We’ve been having some bitter cold days recently in parts of the country and there are a number of things you can do to keep your dog comfortable – and safe – outdoors. Do not assume they have the “common sense” to come indoors when they begin to get hypothermia or frostbite on their ears or toes.
If dogs are running around having a good time in single digit weather in the snow, their exuberance and adrenaline will keep them outside for longer than is healthy. They need “parental guidance” in staying out for only short periods and coming back indoors frequently to warm up again.
Think of them as though they were young kids staying in a swimming pool despite having blue lips and chattering – and arguing to stay in when plucked out of the water to be rubbed dry and warm! We need to make good protective decisions for our dogs in the winter.
• Short-coated and toy breed dogs should wear a sweater or coat to keep them warm when going outside, even briefly. If it’s really cold then you should consider layering their clothes the way human winter sports enthusiasts do: put a sweater or polar fleece on your dog under a jacket, which traps their body heat and gives more insulation.
• Winter booties really make sense in super cold conditions – to protect feet against the ice-melting products used on sidewalks, but also to give some protection against severe cold. Good brands like Ruffwear boots also have a rubber grippy bottom to give better footing in slippery conditions.
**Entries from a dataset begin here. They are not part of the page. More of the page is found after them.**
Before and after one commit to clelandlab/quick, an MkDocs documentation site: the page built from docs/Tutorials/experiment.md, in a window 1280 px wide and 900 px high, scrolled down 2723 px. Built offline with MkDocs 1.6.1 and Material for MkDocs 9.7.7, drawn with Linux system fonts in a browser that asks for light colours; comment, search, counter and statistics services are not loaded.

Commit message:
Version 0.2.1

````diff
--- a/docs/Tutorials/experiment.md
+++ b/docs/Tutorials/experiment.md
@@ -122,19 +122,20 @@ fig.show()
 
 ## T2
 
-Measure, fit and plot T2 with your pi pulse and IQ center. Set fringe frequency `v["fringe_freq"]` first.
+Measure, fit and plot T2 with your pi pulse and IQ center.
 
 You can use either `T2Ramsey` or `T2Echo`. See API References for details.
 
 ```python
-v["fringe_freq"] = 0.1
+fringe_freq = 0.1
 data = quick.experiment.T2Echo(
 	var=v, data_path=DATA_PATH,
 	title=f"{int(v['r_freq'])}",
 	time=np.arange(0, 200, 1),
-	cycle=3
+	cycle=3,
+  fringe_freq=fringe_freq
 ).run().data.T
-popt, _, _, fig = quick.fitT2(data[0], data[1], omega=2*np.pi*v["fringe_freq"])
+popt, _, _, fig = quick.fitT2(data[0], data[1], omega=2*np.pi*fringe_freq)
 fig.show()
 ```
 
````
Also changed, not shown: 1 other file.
• If you walk where sidewalks have been sprinkled with salt, booties are the best protection but if your dog refuses to wear them, then you need to smear the bottom of her paw pads with a protectant salve like Musher’s Secret before going outside. You still need to rinse and dry her feet when you get back inside.
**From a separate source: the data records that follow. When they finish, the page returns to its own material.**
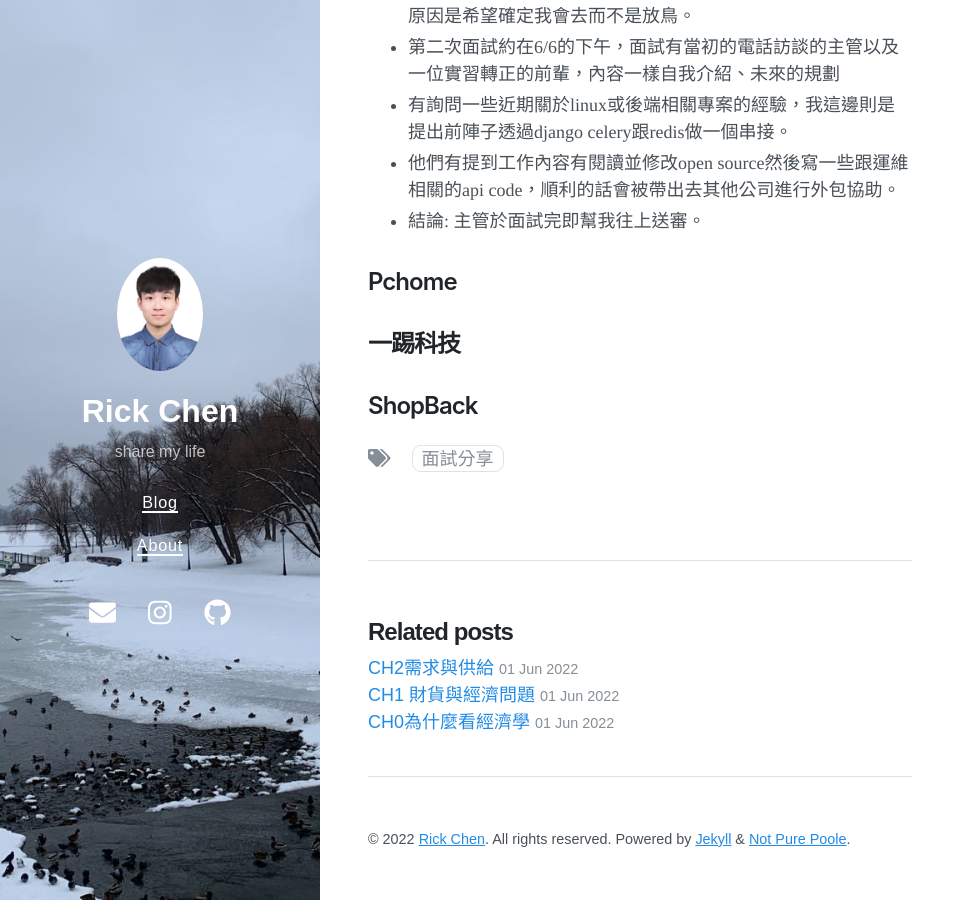
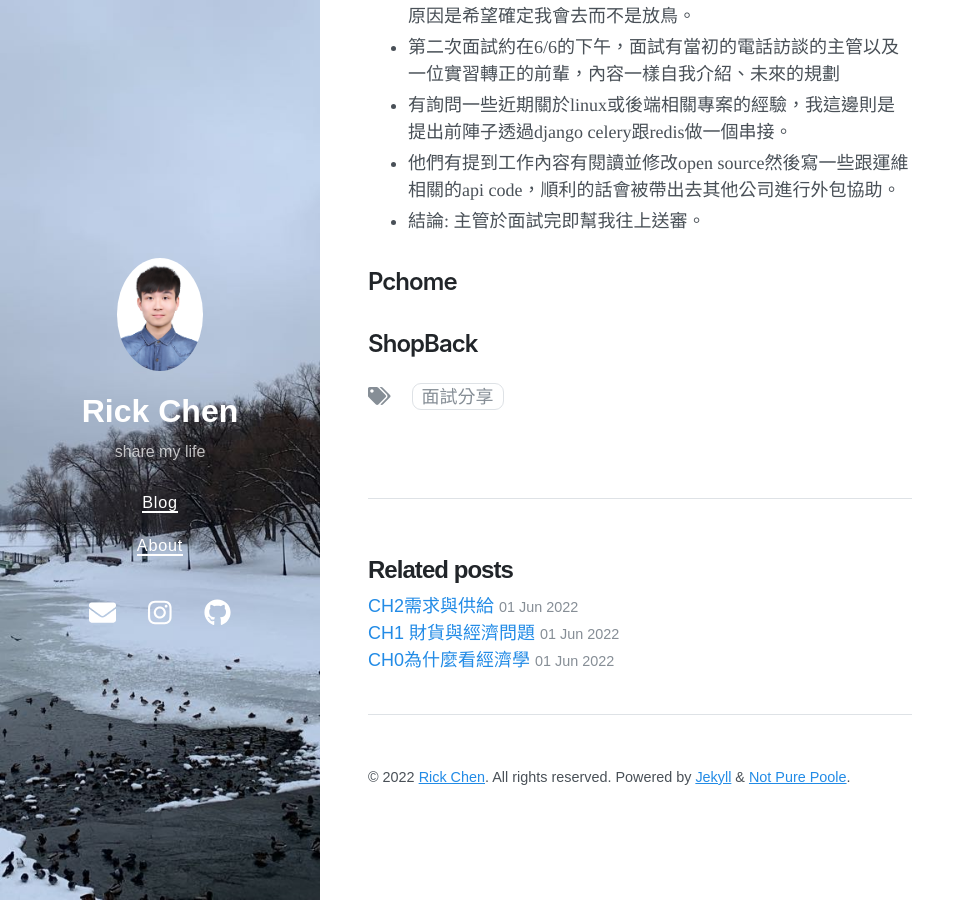
Before and after one commit to jerry940917chen/jerry940917chen.github.io, a Jekyll site: the page built from _posts/2022-06-08-intern1.md, in a window 1280 px wide and 900 px high, scrolled down 2142 px. Shown: the whole window, without its empty margins (0-975 px from the left). Built offline with Jekyll 4.4.1, drawn with Linux system fonts in a browser that asks for light colours; nearby versions of some CDN libraries.

Commit message:
Update and rename 2022-06-01-intern1.md to 2022-06-08-intern1.md

```diff
--- a/_posts/2022-06-01-intern1.md
+++ b/_posts/2022-06-08-intern1.md
@@ -56,6 +56,4 @@ date: 2022-06-08 01:25
 
 ## Pchome
 
-## 一踢科技
-
 ## ShopBack
```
• If it’s icy where you walk then consider using a leash if you don’t already (if you’re a country person like me and are usually leash-free). A dog cannot see ice underneath light snow (neither can we- I’ve fallen backwards and cracked my own head twice on wintry dog walks!) and can take a nasty fall.
• Stay off icy sidewalks or paths because even slipping can cause soft-tissue damage to muscles and ligaments. If your dog is older with arthritis or elbow or hip dysplasia, a fall can aggravate those conditions.
• Overweight dogs need to be especially careful in treacherous walking conditions as they are less agile. This is a good time to initiate a weight loss program because your dog is getting less exercise in very cold weather!
Reduce the amount you are feeding and substitute a low cal food (Halo’s Healthy Weight Management kibble has been really helpful to me and several of my friends with chubby dogs). If your dog is really fat, write to me on Facebook or to RadioPetLady@gmail.com and we’ll consider your dog as our next participant in our Healthy Weight Challenge on The Expert Vet show. If chosen, you’ll get Dr. Donna Spector’s guidance and free food from Halo for 3 months!
Tracie began her fascination with dogs and cats by turning her eye as a former investigative reporter on every aspect of living with them, resulting in her encyclopedic resources THE DOG BIBLE: Everything Your Dog Wants You to Know and then the THE CAT BIBLE: Everything Your Cat Expects You to Know. Before long, Tracie was established as a leading pet wellness advocate as her all-encompassing books covered everything from medical issues to behavior, nutrition and environmental enrichment.
Tracie began her career as a radio personality with a live show – DOG TALK® (and Kitties, Too!) – on the local NPR station in the Hamptons, Peconic Public Broadcasting (WPPB) from Southampton, New York (the show is now also carried on the NPR station Robinhood Radio in Connecticut and the Berkshires). DOG TALK® won a Gracie® Award (the radio equivalent of an Oscar) in 2010 as the “Best entertainment and information program on local public radio” and continues weekly after more than 450 continuous shows and 9 years on the air. Tracie’s live weekly call-in show CAT CHAT® was on SiriusXM satellite radio for seven years until the Martha Stewart channel was canceled in 2013.
Tracie lives in Vermont where the Radio Pet Lady Network studio is based, on 13 acres well-used by her all-girl pack – two lovely, lively Weimaraners, Maisie and Wanda, and a Collie-mix, Jazzy.